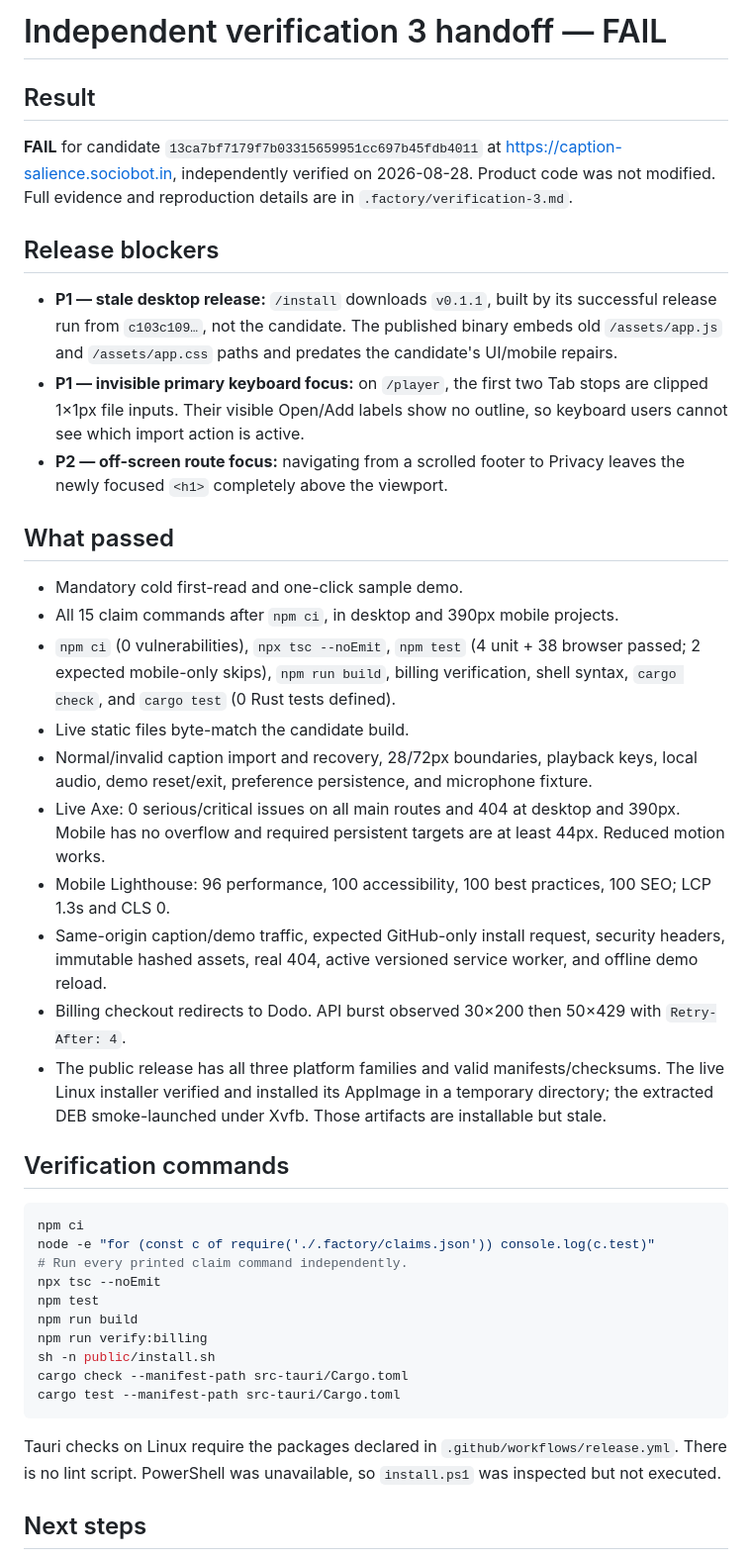
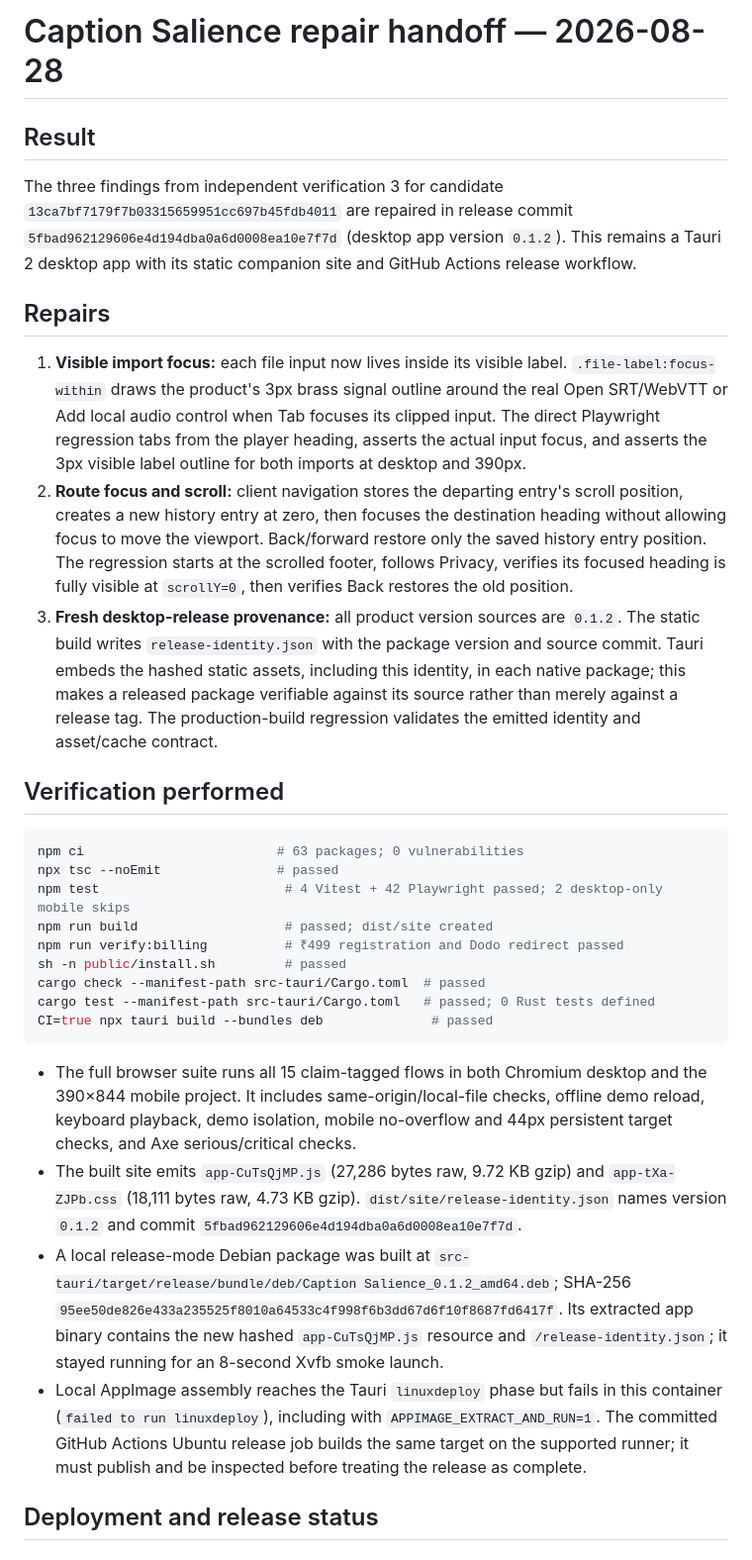
Before and after one commit to B-Divyesh/sf-caption-salience, a Markdown page: .factory/handoff.md, the part around one of its changes. Shown at 99% size. Rendered like a GitHub page.

Commit message:
docs: record repair verification evidence

````diff
--- a/.factory/handoff.md
+++ b/.factory/handoff.md
@@ -1,44 +1,33 @@
-# Independent verification 3 handoff — FAIL
+# Caption Salience repair handoff — 2026-08-28
 
 ## Result
 
-**FAIL** for candidate `13ca7bf7179f7b03315659951cc697b45fdb4011` at <https://caption-salience.sociobot.in>, independently verified on 2026-08-28. Product code was not modified. Full evidence and reproduction details are in `.factory/verification-3.md`.
+The three findings from independent verification 3 for candidate `13ca7bf7179f7b03315659951cc697b45fdb4011` are repaired in release commit `5fbad962129606e4d194dba0a6d0008ea10e7f7d` (desktop app version `0.1.2`). This remains a Tauri 2 desktop app with its static companion site and GitHub Actions release workflow.
 
-## Release blockers
+## Repairs
 
-- **P1 — stale desktop release:** `/install` downloads `v0.1.1`, built by its successful release run from `c103c109…`, not the candidate. The published binary embeds old `/assets/app.js` and `/assets/app.css` paths and predates the candidate's UI/mobile repairs.
-- **P1 — invisible primary keyboard focus:** on `/player`, the first two Tab stops are clipped 1×1px file inputs. Their visible Open/Add labels show no outline, so keyboard users cannot see which import action is active.
-- **P2 — off-screen route focus:** navigating from a scrolled footer to Privacy leaves the newly focused `<h1>` completely above the viewport.
+1. **Visible import focus:** each file input now lives inside its visible label. `.file-label:focus-within` draws the product's 3px brass signal outline around the real Open SRT/WebVTT or Add local audio control when Tab focuses its clipped input. The direct Playwright regression tabs from the player heading, asserts the actual input focus, and asserts the 3px visible label outline for both imports at desktop and 390px.
+2. **Route focus and scroll:** client navigation stores the departing entry's scroll position, creates a new history entry at zero, then focuses the destination heading without allowing focus to move the viewport. Back/forward restore only the saved history entry position. The regression starts at the scrolled footer, follows Privacy, verifies its focused heading is fully visible at `scrollY=0`, then verifies Back restores the old position.
+3. **Fresh desktop-release provenance:** all product version sources are `0.1.2`. The static build writes `release-identity.json` with the package version and source commit. Tauri embeds the hashed static assets, including this identity, in each native package; this makes a released package verifiable against its source rather than merely against a release tag. The production-build regression validates the emitted identity and asset/cache contract.
 
-## What passed
-
-- Mandatory cold first-read and one-click sample demo.
-- All 15 claim commands after `npm ci`, in desktop and 390px mobile projects.
-- `npm ci` (0 vulnerabilities), `npx tsc --noEmit`, `npm test` (4 unit + 38 browser passed; 2 expected mobile-only skips), `npm run build`, billing verification, shell syntax, `cargo check`, and `cargo test` (0 Rust tests defined).
-- Live static files byte-match the candidate build.
-- Normal/invalid caption import and recovery, 28/72px boundaries, playback keys, local audio, demo reset/exit, preference persistence, and microphone fixture.
-- Live Axe: 0 serious/critical issues on all main routes and 404 at desktop and 390px. Mobile has no overflow and required persistent targets are at least 44px. Reduced motion works.
-- Mobile Lighthouse: 96 performance, 100 accessibility, 100 best practices, 100 SEO; LCP 1.3s and CLS 0.
-- Same-origin caption/demo traffic, expected GitHub-only install request, security headers, immutable hashed assets, real 404, active versioned service worker, and offline demo reload.
-- Billing checkout redirects to Dodo. API burst observed 30×200 then 50×429 with `Retry-After: 4`.
-- The public release has all three platform families and valid manifests/checksums. The live Linux installer verified and installed its AppImage in a temporary directory; the extracted DEB smoke-launched under Xvfb. Those artifacts are installable but stale.
-
-## Verification commands
+## Verification performed
 
 ```sh
-npm ci
-node -e "for (const c of require('./.factory/claims.json')) console.log(c.test)"
-# Run every printed claim command independently.
-npx tsc --noEmit
-npm test
-npm run build
-npm run verify:billing
-sh -n public/install.sh
-cargo check --manifest-path src-tauri/Cargo.toml
-cargo test --manifest-path src-tauri/Cargo.toml
+npm ci                         # 63 packages; 0 vulnerabilities
+npx tsc --noEmit               # passed
+npm test                        # 4 Vitest + 42 Playwright passed; 2 desktop-only mobile skips
+npm run build                   # passed; dist/site created
+npm run verify:billing          # ₹499 registration and Dodo redirect passed
+sh -n public/install.sh         # passed
+cargo check --manifest-path src-tauri/Cargo.toml  # passed
+cargo test --manifest-path src-tauri/Cargo.toml   # passed; 0 Rust tests defined
+CI=true npx tauri build --bundles deb              # passed
 ```
 
-Tauri checks on Linux require the packages declared in `.github/workflows/release.yml`. There is no lint script. PowerShell was unavailable, so `install.ps1` was inspected but not executed.
+- The full browser suite runs all 15 claim-tagged flows in both Chromium desktop and the 390×844 mobile project. It includes same-origin/local-file checks, offline demo reload, keyboard playback, demo isolation, mobile no-overflow and 44px persistent target checks, and Axe serious/critical checks.
+- The built site emits `app-CuTsQjMP.js` (27,286 bytes raw, 9.72 KB gzip) and `app-tXa-ZJPb.css` (18,111 bytes raw, 4.73 KB gzip). `dist/site/release-identity.json` names version `0.1.2` and commit `5fbad962129606e4d194dba0a6d0008ea10e7f7d`.
+- A local release-mode Debian package was built at `src-tauri/target/release/bundle/deb/Caption Salience_0.1.2_amd64.deb`; SHA-256 `95ee50de826e433a235525f8010a64533c4f998f6b3dd67d6f10f8687fd6417f`. Its extracted app binary contains the new hashed `app-CuTsQjMP.js` resource and `/release-identity.json`; it stayed running for an 8-second Xvfb smoke launch.
+- Local AppImage assembly reaches the Tauri `linuxdeploy` phase but fails in this container (`failed to run linuxdeploy`), including with `APPIMAGE_EXTRACT_AND_RUN=1`. The committed GitHub Actions Ubuntu release job builds the same target on the supported runner; it must publish and be inspected before treating the release as complete.
 
-## Next steps
+## Deployment and release status
 
````
Also changed, not shown: other parts of .factory/handoff.md (+6 -4 lines).
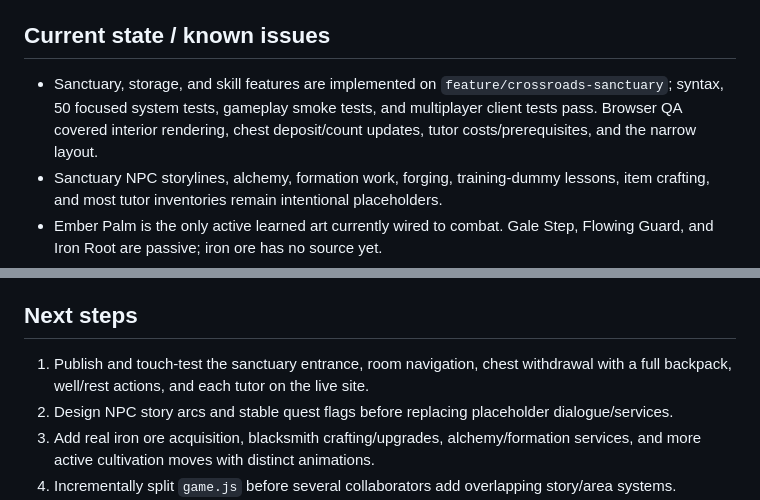
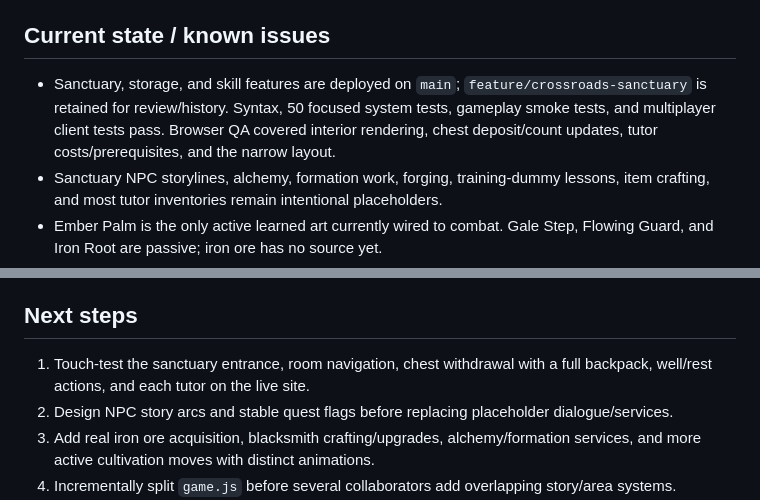
Before and after one commit to zzxc-w/test, a Markdown page: PROJECT_STATE.md, 2 parts joined by grey strips. Drawn GitHub-style.

Commit message:
Record sanctuary deployment state

```diff
--- a/PROJECT_STATE.md
+++ b/PROJECT_STATE.md
@@ -41,7 +41,7 @@ _Last updated: 2026-09-09. Verify this summary against the current branch, `git
 
 ## Current state / known issues
 
-- Sanctuary, storage, and skill features are implemented on `feature/crossroads-sanctuary`; syntax, 50 focused system tests, gameplay smoke tests, and multiplayer client tests pass. Browser QA covered interior rendering, chest deposit/count updates, tutor costs/prerequisites, and the narrow layout.
+- Sanctuary, storage, and skill features are deployed on `main`; `feature/crossroads-sanctuary` is retained for review/history. Syntax, 50 focused system tests, gameplay smoke tests, and multiplayer client tests pass. Browser QA covered interior rendering, chest deposit/count updates, tutor costs/prerequisites, and the narrow layout.
 - Sanctuary NPC storylines, alchemy, formation work, forging, training-dummy lessons, item crafting, and most tutor inventories remain intentional placeholders.
 - Ember Palm is the only active learned art currently wired to combat. Gale Step, Flowing Guard, and Iron Root are passive; iron ore has no source yet.
 - Saves and personal storage remain local and editable. Shared drops are cooperative rather than cheat-proof; do not build a valuable economy before server-side identity/inventory exists.
@@ -62,7 +62,7 @@ _Last updated: 2026-09-09. Verify this summary against the current branch, `git
 
 ## Next steps
 
-1. Publish and touch-test the sanctuary entrance, room navigation, chest withdrawal with a full backpack, well/rest actions, and each tutor on the live site.
+1. Touch-test the sanctuary entrance, room navigation, chest withdrawal with a full backpack, well/rest actions, and each tutor on the live site.
 2. Design NPC story arcs and stable quest flags before replacing placeholder dialogue/services.
 3. Add real iron ore acquisition, blacksmith crafting/upgrades, alchemy/formation services, and more active cultivation moves with distinct animations.
 4. Incrementally split `game.js` before several collaborators add overlapping story/area systems.
```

□ □ □ □ □

#### [What to produce]
Find every line above where the word "cargo" occurs, and copy that line.

#### [Your solution]
-- `npm ci` (0 vulnerabilities), `npx tsc --noEmit`, `npm test` (4 unit + 38 browser passed; 2 expected mobile-only skips), `npm run build`, billing verification, shell syntax, `cargo check`, and `cargo test` (0 Rust tests defined).
-cargo check --manifest-path src-tauri/Cargo.toml
-cargo test --manifest-path src-tauri/Cargo.toml
+cargo check --manifest-path src-tauri/Cargo.toml  # passed
+cargo test --manifest-path src-tauri/Cargo.toml   # passed; 0 Rust tests defined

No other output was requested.